After several months of discussions, the Council agreed this morning on its general approach on the Banking Recovery and Resolution Directive, opening the way to negotiations with the European parliament, which had adopted its own position in May. The objective is to reach a final agreement by the end of the year. The directive, which aims to limit as much as possible the use of taxpayer money in rescuing failing banks, represents a key pillar of EU banking union.
Commenting on the compromise proposal, Philippe Lamberts, Greens/EFA MEP and group spokesperson on economic and monetary affairs, said:

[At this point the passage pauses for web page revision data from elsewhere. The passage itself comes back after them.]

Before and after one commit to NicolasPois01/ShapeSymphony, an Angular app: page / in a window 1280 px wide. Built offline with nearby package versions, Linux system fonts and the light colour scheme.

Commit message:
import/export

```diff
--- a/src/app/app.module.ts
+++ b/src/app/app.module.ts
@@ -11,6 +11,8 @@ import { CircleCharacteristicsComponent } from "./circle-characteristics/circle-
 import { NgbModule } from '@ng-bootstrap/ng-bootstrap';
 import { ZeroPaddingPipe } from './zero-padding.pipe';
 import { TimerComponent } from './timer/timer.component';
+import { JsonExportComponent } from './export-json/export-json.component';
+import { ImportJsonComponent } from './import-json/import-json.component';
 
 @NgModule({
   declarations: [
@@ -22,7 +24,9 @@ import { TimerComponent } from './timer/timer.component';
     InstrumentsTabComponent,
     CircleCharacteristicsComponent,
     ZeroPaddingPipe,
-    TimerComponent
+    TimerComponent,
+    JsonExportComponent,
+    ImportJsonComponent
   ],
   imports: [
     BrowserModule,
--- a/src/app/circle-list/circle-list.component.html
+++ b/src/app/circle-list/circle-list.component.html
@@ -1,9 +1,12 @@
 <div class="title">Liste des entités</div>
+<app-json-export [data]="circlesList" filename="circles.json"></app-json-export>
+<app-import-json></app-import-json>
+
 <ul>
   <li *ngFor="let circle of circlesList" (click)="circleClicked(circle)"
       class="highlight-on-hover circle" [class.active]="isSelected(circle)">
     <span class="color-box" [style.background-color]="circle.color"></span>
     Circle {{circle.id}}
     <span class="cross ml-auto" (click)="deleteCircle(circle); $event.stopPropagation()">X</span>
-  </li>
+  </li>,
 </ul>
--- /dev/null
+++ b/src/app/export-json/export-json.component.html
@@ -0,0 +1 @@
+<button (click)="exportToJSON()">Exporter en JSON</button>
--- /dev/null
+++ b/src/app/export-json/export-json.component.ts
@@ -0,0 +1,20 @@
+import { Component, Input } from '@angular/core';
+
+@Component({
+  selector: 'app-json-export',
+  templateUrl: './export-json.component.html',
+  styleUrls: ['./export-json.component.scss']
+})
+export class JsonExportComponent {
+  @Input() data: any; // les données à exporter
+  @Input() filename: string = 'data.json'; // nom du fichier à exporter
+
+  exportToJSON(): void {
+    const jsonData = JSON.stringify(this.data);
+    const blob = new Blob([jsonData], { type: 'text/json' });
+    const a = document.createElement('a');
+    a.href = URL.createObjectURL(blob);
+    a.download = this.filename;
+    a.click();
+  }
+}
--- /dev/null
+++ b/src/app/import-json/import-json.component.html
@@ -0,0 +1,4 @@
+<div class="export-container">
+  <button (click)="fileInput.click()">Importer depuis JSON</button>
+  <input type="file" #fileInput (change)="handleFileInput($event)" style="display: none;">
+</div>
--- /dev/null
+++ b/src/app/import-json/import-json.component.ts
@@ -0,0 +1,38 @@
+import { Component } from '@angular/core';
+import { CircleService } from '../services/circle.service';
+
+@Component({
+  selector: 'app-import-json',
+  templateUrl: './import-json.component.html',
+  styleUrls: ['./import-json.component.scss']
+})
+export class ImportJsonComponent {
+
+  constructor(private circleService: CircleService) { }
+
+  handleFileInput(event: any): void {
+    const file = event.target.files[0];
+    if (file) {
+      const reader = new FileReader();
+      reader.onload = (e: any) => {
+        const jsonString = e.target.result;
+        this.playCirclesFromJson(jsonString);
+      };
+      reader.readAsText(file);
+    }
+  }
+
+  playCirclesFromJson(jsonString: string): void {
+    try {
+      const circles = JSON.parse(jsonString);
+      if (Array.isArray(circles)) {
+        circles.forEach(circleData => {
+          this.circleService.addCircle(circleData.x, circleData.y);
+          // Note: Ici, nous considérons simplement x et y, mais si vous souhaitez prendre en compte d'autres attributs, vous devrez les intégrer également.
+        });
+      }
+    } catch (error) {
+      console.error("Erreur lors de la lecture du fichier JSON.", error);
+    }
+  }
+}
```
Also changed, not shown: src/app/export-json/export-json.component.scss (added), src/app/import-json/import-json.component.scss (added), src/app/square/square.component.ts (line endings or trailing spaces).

"The absence in many EU countries of clear rules on bank recovery and resolution played a central role in the chaotic response to the financial crisis and a consistent, common EU rulebook is urgently needed. Given the devastating impact that rescuing failed banks has had on exchequers in a number of EU member states, the overriding goal should be to limit as much as possible taxpayers' exposure to future bank failures and ensure that public money is only used as a last resort. It's therefore also urgent to preserve the integrity of the internal market through a common set of rules and standards.
To this end, the creation of an ambitious toolbox that will allow assessment of a bank's resolvability, elaboration of robust pre-agreed crisis plans and action to improve them where necessary, and followed by the power to bail-in shareholders and large creditors well ahead of depositors and taxpayers, should be the overarching priority. However, the agreement reached in the Council, the outcome of a complicated mix of narrow national interests, is worrying and will lead to difficult negotiations with the Parliament.
While the Council and the Parliament both agree on the need to fully protect insured deposits up to €100 000, the high level of discretion left to member states to bail-in other private creditors weakens the aim of creating a harmonised rulebook across the EU. It also represents a dangerous backtracking on the overall ambition of breaking the vicious circle between states and banks by limiting taxpayer contribution to a last resort measure.
The Greens will now assess the differences between the two positions with a view to negotiating proactively to preserve the elements in both texts that reinforce the original Commission proposal. The Greens aim to maintain the impetus for a genuine banking union, a crucial element for Europe to rise to the challenges it currently faces."